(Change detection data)

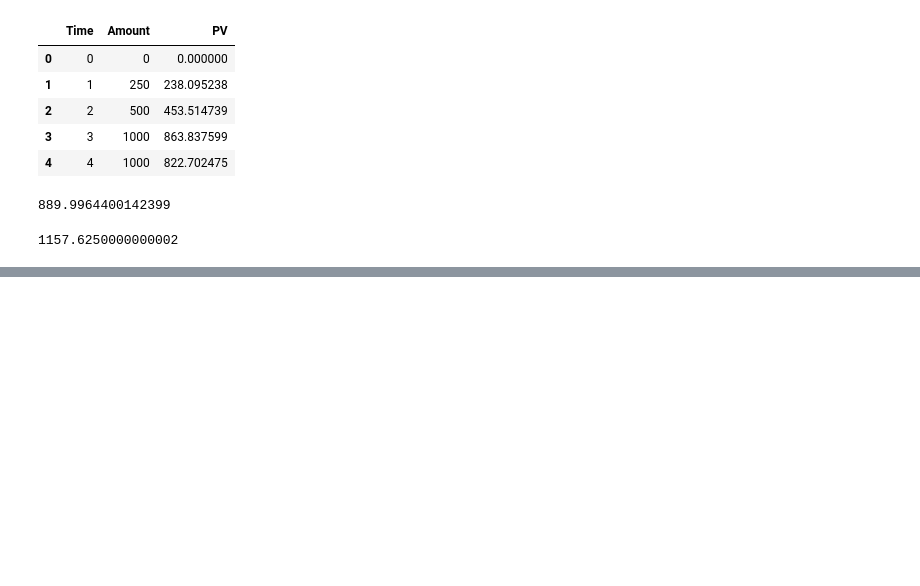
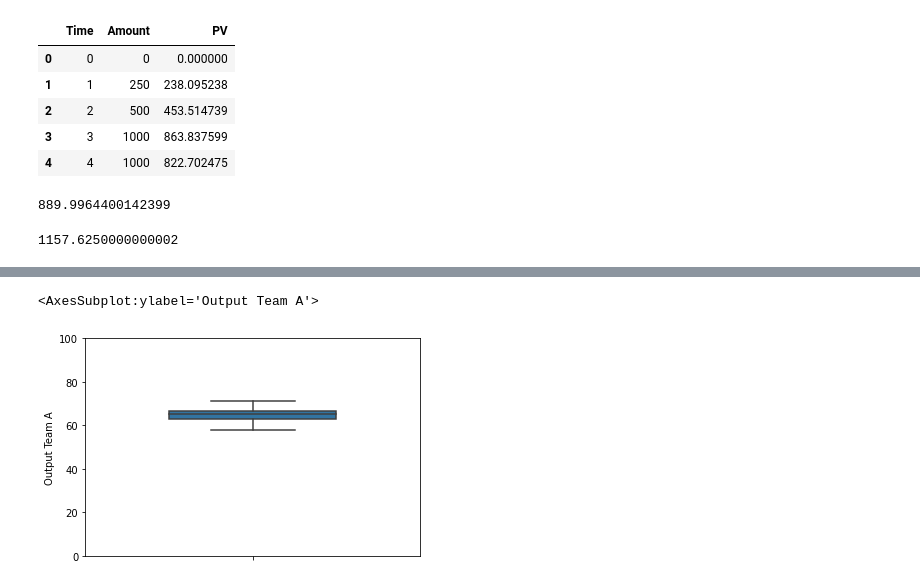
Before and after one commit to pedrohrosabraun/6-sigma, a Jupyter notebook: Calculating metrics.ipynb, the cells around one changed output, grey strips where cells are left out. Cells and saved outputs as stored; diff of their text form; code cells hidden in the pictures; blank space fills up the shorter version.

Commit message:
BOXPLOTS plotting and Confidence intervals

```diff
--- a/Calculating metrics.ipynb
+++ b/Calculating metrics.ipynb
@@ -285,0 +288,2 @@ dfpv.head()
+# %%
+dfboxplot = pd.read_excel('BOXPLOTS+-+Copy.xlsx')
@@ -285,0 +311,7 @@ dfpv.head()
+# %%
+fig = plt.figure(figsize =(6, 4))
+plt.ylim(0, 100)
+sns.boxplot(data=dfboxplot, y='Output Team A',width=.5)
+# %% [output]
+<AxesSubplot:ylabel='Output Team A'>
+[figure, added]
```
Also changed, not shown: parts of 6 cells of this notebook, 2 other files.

Exercise aim
Wherever a line above contains the string "ipynb", copy that line.

Result
Before and after one commit to pedrohrosabraun/6-sigma, a Jupyter notebook: Calculating metrics.ipynb, the cells around one changed output, grey strips where cells are left out. Cells and saved outputs as stored; diff of their text form; code cells hidden in the pictures; blank space fills up the shorter version.
--- a/Calculating metrics.ipynb
+++ b/Calculating metrics.ipynb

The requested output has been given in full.